In memory of Manuel Medina Mora

Luis Rubio

The streets are clean, tourism has exploded, merchants seem happy and hotels are full. Oaxaca seems to have finally broken with its historical impediments and enjoys a new moment of peace and growth. If it only were so easy. The only thing that has changed is that the federal and state governments have given in to all the demands of the so-called Teachers Coordinator, the famous CNTE. Thus, the blockades disappeared, which means that the (alleged) teachers granted the citizenry the favor to live in a normal way, at least until the new round of demands, threats and extortion begins. All of which makes economic growth impossible.

The discussion regarding economic growth is permanent and is enlivened by the political rhetoric that does not address the causes of the phenomenon and that is exacerbated when the growth rate is low. The relevant thing is that the underlying problem never ends up being solved. In the course of the past few decades, various strategies have been undertaken to address the absence of high rates of growth and progress has been made on some levels, but no consensus has even been reached on the ultimate cause of such a low average rate, to the extent that, instead of looking for ways to raise it, what’s celebrated is the fact that there was no recession.

The first big problem to reach a diagnosis that everyone can share is what happened in the seventies, because there lies the heart of the political dispute. In that decade, the economy grew close to 8% annually and that is the memory that critics of the subsequent reforms keep in their memory and therefore always propose to return to that era. Now, with AMLO, they feel the time has come to recover that idyllic moment in history.

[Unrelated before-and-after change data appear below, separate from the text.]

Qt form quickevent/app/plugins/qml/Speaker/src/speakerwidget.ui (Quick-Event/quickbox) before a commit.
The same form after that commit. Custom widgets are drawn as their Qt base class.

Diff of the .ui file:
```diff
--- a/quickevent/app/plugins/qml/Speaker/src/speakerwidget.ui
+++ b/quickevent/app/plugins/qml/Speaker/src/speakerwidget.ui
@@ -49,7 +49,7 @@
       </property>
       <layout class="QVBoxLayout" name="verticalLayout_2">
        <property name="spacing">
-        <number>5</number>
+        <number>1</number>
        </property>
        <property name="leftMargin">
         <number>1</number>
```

There are two problems with that memory: one is that it is false and the other that it is unrepeatable. The false part of it is that it’s impossible to isolate the period in which there was indeed a high growth rate from the consequences that followed, because the fuel that drove that growth was the combination of a rapidly increasing external debt, the expectation of permanently higher oil prices and exacerbated public spending. If one takes not only the seventies but the seventies and eighties together, the photograph ends up being very different: in the eighties the excess of the seventies had to be paid back in the form of a permanent recession and extremely high inflation. That era is unrepeatable because it was a unique moment in which exceptional circumstances combined to produce a pathetic rate of economic growth and ever more social conflict.

Secondly, the problem is not the lack of growth, but the lack of generalized growth: when one visits Querétaro or Aguascalientes, it is immediately evident that the notion of low growth is simply ridiculous; the opposite is true in Oaxaca or Guerrero. So, the problem is not that the growth is low, but that something differentiates the northern states from the southern ones.

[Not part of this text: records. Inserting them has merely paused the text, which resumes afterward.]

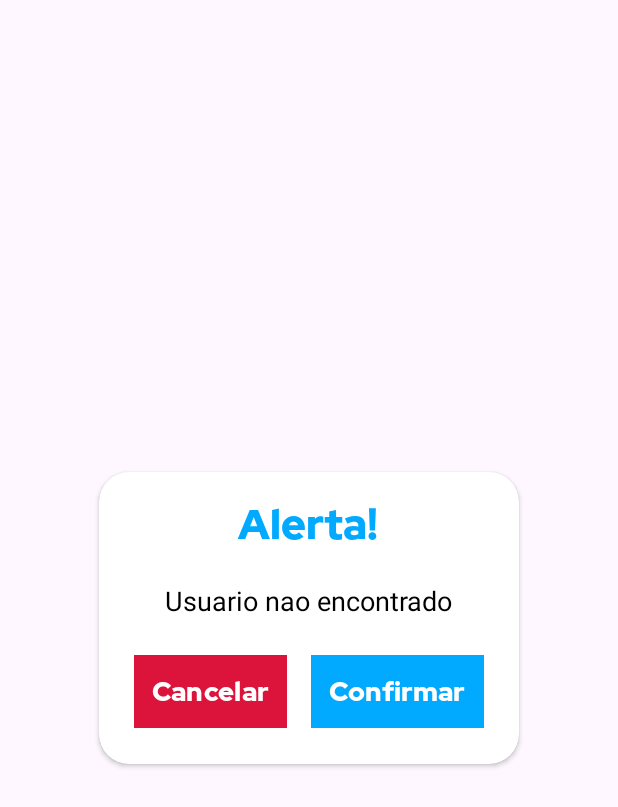
After one commit to PyMarcus/python_de_bolso, an Android app: the layout notify.xml on its own in the app's theme, with its tools: preview values and no code run, on a phone screen of 412 x 824 dp. The commit adds this screen. Shown: the top 807 px of the screen. Run offline under Robolectric (Android 15) with nearby library versions, the light colour scheme and no system bars.

Commit message:
add notifications

```diff
--- /dev/null
+++ b/app/src/main/res/layout/notify.xml
@@ -0,0 +1,80 @@
+<?xml version="1.0" encoding="utf-8"?>
+<androidx.cardview.widget.CardView xmlns:android="http://schemas.android.com/apk/res/android"
+    android:layout_width="280dp"
+    android:layout_height="wrap_content"
+    xmlns:app="http://schemas.android.com/apk/res-auto"
+    app:cardBackgroundColor="@color/white"
+    app:cardCornerRadius="20dp"
+    android:layout_gravity="center"
+    android:layout_marginHorizontal="20dp"
+    >
+
+    <LinearLayout
+        android:gravity="center"
+        android:layout_width="match_parent"
+        android:layout_height="wrap_content"
+        android:orientation="vertical"
+        android:padding="16dp"
+        >
+        <com.google.android.material.textview.MaterialTextView
+            android:id="@+id/title"
+            android:layout_width="wrap_content"
+            android:layout_height="wrap_content"
+            android:text="Alerta!"
+            android:textColor="@color/blue"
+            android:textSize="28sp"
+            android:textStyle="bold"
+            style="@style/startTitle"
+            android:layout_marginBottom="20dp"
+            />
+
+        <com.google.android.material.textview.MaterialTextView
+            android:id="@+id/message"
+            android:layout_width="wrap_content"
+            android:layout_height="wrap_content"
+            android:text="Usuario nao encontrado"
+            android:textColor="@color/black"
+            android:textSize="18sp"
+            android:textStyle="normal"
+            />
+
+        <LinearLayout
+            android:layout_width="match_parent"
+            android:layout_height="wrap_content"
+            android:orientation="horizontal"
+            android:gravity="center"
+            android:layout_marginTop="16dp"
+            android:padding="4dp">
+
+            <Button
+                android:id="@+id/notify_cancel"
+                android:layout_width="wrap_content"
+                android:layout_height="wrap_content"
+                android:text="@string/cancel"
+                android:backgroundTint="@color/red"
+                android:fontFamily="@font/bold"
+                android:padding="12dp"
+                app:cornerRadius="0dp"
+                android:layout_marginEnd="8dp"
+                android:textSize="18sp"
+                android:gravity="center"
+            />
+
+            <Button
+                android:id="@+id/notify_ok"
+                android:layout_width="wrap_content"
+                android:layout_height="wrap_content"
+                android:text="@string/ok"
+                android:backgroundTint="@color/blue"
+                android:fontFamily="@font/bold"
+                android:padding="12dp"
+                app:cornerRadius="0dp"
+                android:layout_marginStart="8dp"
+                android:textSize="18sp"
+                android:gravity="center"
+            />
+        </LinearLayout>
+
+    </LinearLayout>
+
+</androidx.cardview.widget.CardView>
--- a/app/src/main/res/values/colors.xml
+++ b/app/src/main/res/values/colors.xml
@@ -4,4 +4,5 @@
     <color name="white">#FFFFFFFF</color>
     <color name="blue">#02aaff</color>
     <color name="yellow">#D9A625</color>
+    <color name="red">#DC143C</color>
 </resources>
--- a/app/src/main/res/values/strings.xml
+++ b/app/src/main/res/values/strings.xml
@@ -7,4 +7,6 @@
     <string name="btn_login">Iniciar</string>
     <string name="txt_register_login">Primeira vez aqui?</string>
     <string name="register_login">Cadastrar</string>
+    <string name="cancel">Cancelar</string>
+    <string name="ok">Confirmar</string>
 </resources>
```
Also changed, not shown: app/src/main/java/com/example/pythondebolso/LoginActivity.kt (+86 -3 lines), app/src/main/java/com/example/pythondebolso/controllers/UserController.kt (+39 -1 lines), app/src/main/java/com/example/pythondebolso/database/PythonDeBolsoDB.kt (+28 -2 lines), app/src/main/java/com/example/pythondebolso/models/UserEntity.kt (+21 -1 lines), app/src/main/java/com/example/pythondebolso/repository/UserDAO.kt (+11 -0 lines).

Thirdly, the government’s permanent propensity to modify the rules of the game in a country where the president (or the authority in general) has excessive discretionary powers creates an environment of endless distrust. That was the reason why the NAFTA was sought: to create a space in which the rules were permanent and reliable and is a good part of the reason why the North grows so rapidly.

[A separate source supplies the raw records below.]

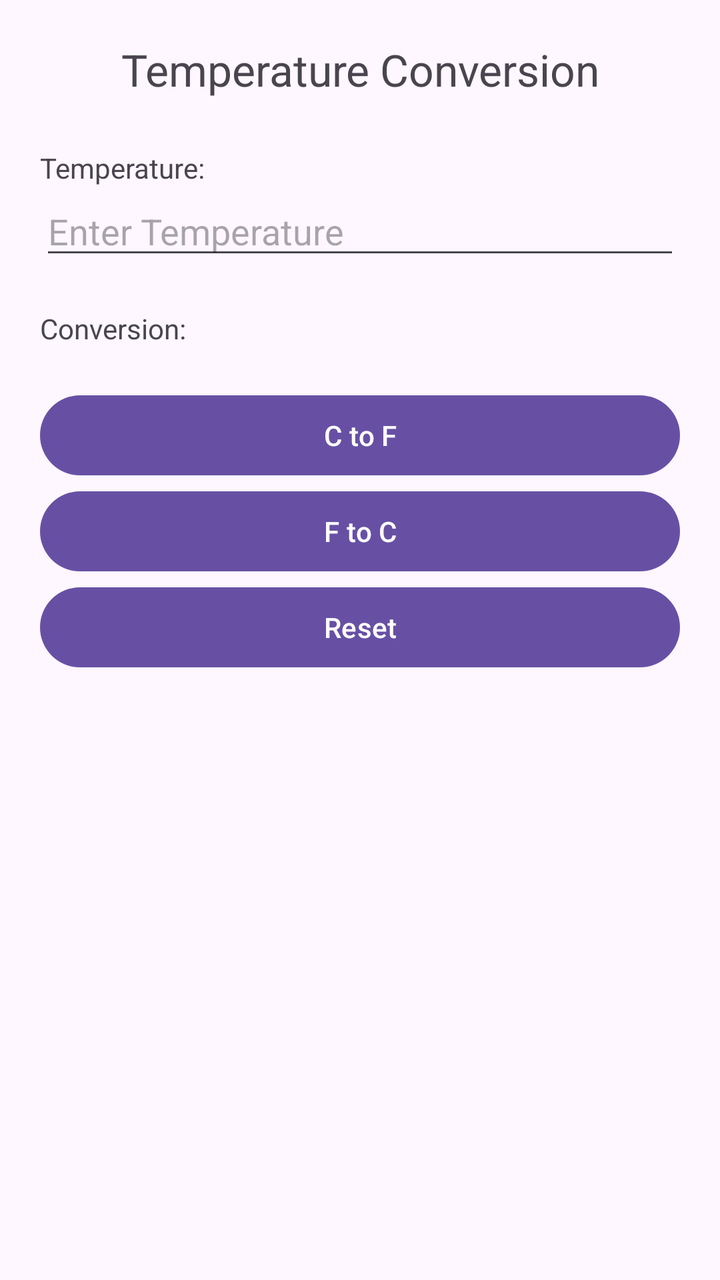
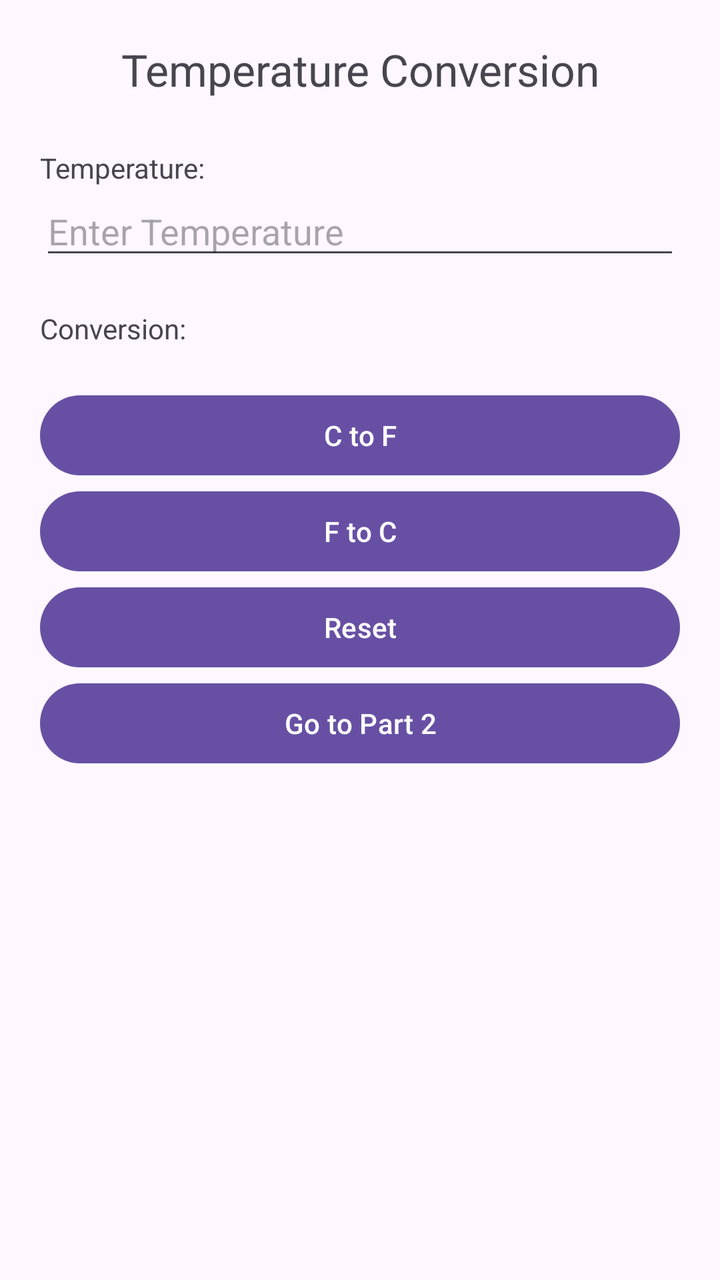

Before-and-after screenshots of an Android layout around one commit, followed by the original layout XML and the change that was made.
<!-- AndroidManifest.xml: application theme Theme.Project1App -->
<!-- res/layout/activity_main.xml -->
<?xml version="1.0" encoding="utf-8"?>
<LinearLayout
    xmlns:android="http://schemas.android.com/apk/res/android"
    android:layout_width="match_parent"
    android:layout_height="match_parent"
    android:orientation="vertical"
    android:padding="20dp">

    <TextView
        android:layout_width="match_parent"
        android:layout_height="wrap_content"
        android:gravity="center"
        android:layout_marginBottom="25dp"
        android:text="@string/title_temperature_conversion"
        android:textSize="22sp" />

    <TextView
        android:layout_width="wrap_content"
        android:layout_height="wrap_content"
        android:text="@string/temperature_label" />

    <EditText
        android:id="@+id/editTemperature"
        android:layout_width="match_parent"
        android:layout_height="wrap_content"
        android:hint="@string/temperature_hint"
        android:inputType="numberDecimal|numberSigned" />

    <TextView
        android:id="@+id/textConversion"
        android:layout_width="match_parent"
        android:layout_height="wrap_content"
        android:layout_marginTop="20dp"
        android:layout_marginBottom="20dp"
        android:text="@string/conversion_label" />

    <Button
        android:id="@+id/buttonCtoF"
        android:layout_width="match_parent"
        android:layout_height="wrap_content"
        android:text="@string/button_c_to_f" />

    <Button
        android:id="@+id/buttonFtoC"
        android:layout_width="match_parent"
        android:layout_height="wrap_content"
        android:text="@string/button_f_to_c" />

    <Button
        android:id="@+id/buttonReset"
        android:layout_width="match_parent"
        android:layout_height="wrap_content"
        android:text="@string/button_reset" />

</LinearLayout>
<!-- resources referenced by this layout -->
<resources>
  <string name="button_c_to_f">C to F</string>
  <string name="button_f_to_c">F to C</string>
  <string name="button_reset">Reset</string>
  <string name="conversion_label">Conversion:</string>
  <string name="temperature_hint">Enter Temperature</string>
  <string name="temperature_label">Temperature:</string>
  <string name="title_temperature_conversion">Temperature Conversion</string>
  <style name="Theme.Project1App" parent="Base.Theme.Project1App" />
  <style name="Base.Theme.Project1App" parent="Theme.Material3.DayNight.NoActionBar">
          
          
      </style>
</resources>

<!-- the commit's change to res/layout/activity_main.xml (unified diff, before → after) -->
@@ -1,55 +1,66 @@
 <?xml version="1.0" encoding="utf-8"?>
-<LinearLayout
-    xmlns:android="http://schemas.android.com/apk/res/android"
-    android:layout_width="match_parent"
-    android:layout_height="match_parent"
-    android:orientation="vertical"
-    android:padding="20dp">
+    <LinearLayout
+        xmlns:android="http://schemas.android.com/apk/res/android"
+        android:layout_width="match_parent"
+        android:layout_height="match_parent"
+        android:orientation="vertical"
+        android:padding="20dp">
 
-    <TextView
-        android:layout_width="match_parent"
-        android:layout_height="wrap_content"
-        android:gravity="center"
-        android:layout_marginBottom="25dp"
-        android:text="@string/title_temperature_conversion"
-        android:textSize="22sp" />
+        
+        <TextView
+            android:layout_width="match_parent"
+            android:layout_height="wrap_content"
+            android:gravity="center"
+            android:layout_marginBottom="25dp"
+            android:text="@string/title_temperature_conversion"
+            android:textSize="22sp" />
 
-    <TextView
-        android:layout_width="wrap_content"
-        android:layout_height="wrap_content"
-        android:text="@string/temperature_label" />
+        
+        <TextView
+            android:layout_width="wrap_content"
+            android:layout_height="wrap_content"
+            android:text="@string/temperature_label" />
 
-    <EditText
-        android:id="@+id/editTemperature"
-        android:layout_width="match_parent"
-        android:layout_height="wrap_content"
-        android:hint="@string/temperature_hint"
-        android:inputType="numberDecimal|numberSigned" />
+        <EditText
+            android:id="@+id/editTemperature"
+            android:layout_width="match_parent"
+            android:layout_height="wrap_content"
+            android:hint="@string/temperature_hint"
+            android:inputType="numberDecimal|numberSigned" />
 
-    <TextView
-        android:id="@+id/textConversion"
-        android:layout_width="match_parent"
-        android:layout_height="wrap_content"
-        android:layout_marginTop="20dp"
-        android:layout_marginBottom="20dp"
-        android:text="@string/conversion_label" />
+        
+        <TextView
+            android:id="@+id/textConversion"
+            android:layout_width="match_parent"
+            android:layout_height="wrap_content"
+            android:layout_marginTop="20dp"
+            android:layout_marginBottom="20dp"
+            android:text="@string/conversion_label" />
 
-    <Button
-        android:id="@+id/buttonCtoF"
-        android:layout_width="match_parent"
-        android:layout_height="wrap_content"
-        android:text="@string/button_c_to_f" />
+        
+        <Button
+            android:id="@+id/buttonCtoF"
+            android:layout_width="match_parent"
+            android:layout_height="wrap_content"
+            android:text="@string/button_c_to_f" />
 
-    <Button
-        android:id="@+id/buttonFtoC"
-        android:layout_width="match_parent"
-        android:layout_height="wrap_content"
-        android:text="@string/button_f_to_c" />
+        <Button
+            android:id="@+id/buttonFtoC"
+            android:layout_width="match_parent"
+            android:layout_height="wrap_content"
+            android:text="@string/button_f_to_c" />
 
-    <Button
-        android:id="@+id/buttonReset"
-        android:layout_width="match_parent"
-        android:layout_height="wrap_content"
-        android:text="@string/button_reset" />
+        <Button
+            android:id="@+id/buttonReset"
+            android:layout_width="match_parent"
+            android:layout_height="wrap_content"
+            android:text="@string/button_reset" />
 
-</LinearLayout>
+        
+        <Button
+            android:id="@+id/buttonPart2"
+            android:layout_width="match_parent"
+            android:layout_height="wrap_content"
+            android:text="@string/button_part2" />
+
+    </LinearLayout>
<!-- resource entries referenced after the edit -->
@@ -2,6 +2,7 @@
 <resources>
   <string name="button_c_to_f">C to F</string>
   <string name="button_f_to_c">F to C</string>
+  <string name="button_part2">Go to Part 2</string>
   <string name="button_reset">Reset</string>
   <string name="conversion_label">Conversion:</string>
   <string name="temperature_hint">Enter Temperature</string>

Santiago Levy has long been arguing that the informal economy is the great scourge of the country because it prevents companies from growing and developing and has proposed a series of measures to reduce the tax burden and facilitate their formalization. The approach makes sense, since if one compares the tax collection of those in the formal economy with respect to GDP, the tax burden is not very different from that of the developed world: the problem is clearly in the enormous dimension of the informal economy and the mechanisms that promote it.

The example of Oaxaca suggests another (additional) explanation to the problem of growth. Luis de la Calle summarizes it eloquently: “The prevalence of extortion in the country has become one of the main brakes to the growth of micro and small businesses, many of which are forced not to grow and remain in informality, where extortion tends to be centralized and known. This implies that they do not have an incentive to invest, grow, explore new markets and products, expand outside their local markets and less to hire a growing number of employees… Moreover, the chance of extortion increase with the success of small businesses.”

The reality is that it is not very difficult to elucidate the cause of the economic stagnation, but Mexico is on track, once again, in the wrong direction. The current government is exacerbating uncertainty for investors at a time when NAFTA is at risk and believes that with a great fiscal stimulus everything will change. It would be better to attack the causes of extortion and informality because therein lies the heart of the structural problem that prevents growth. It would also help to strengthen, rather than destroy, the institutions that generate trust, but that would be too much to ask.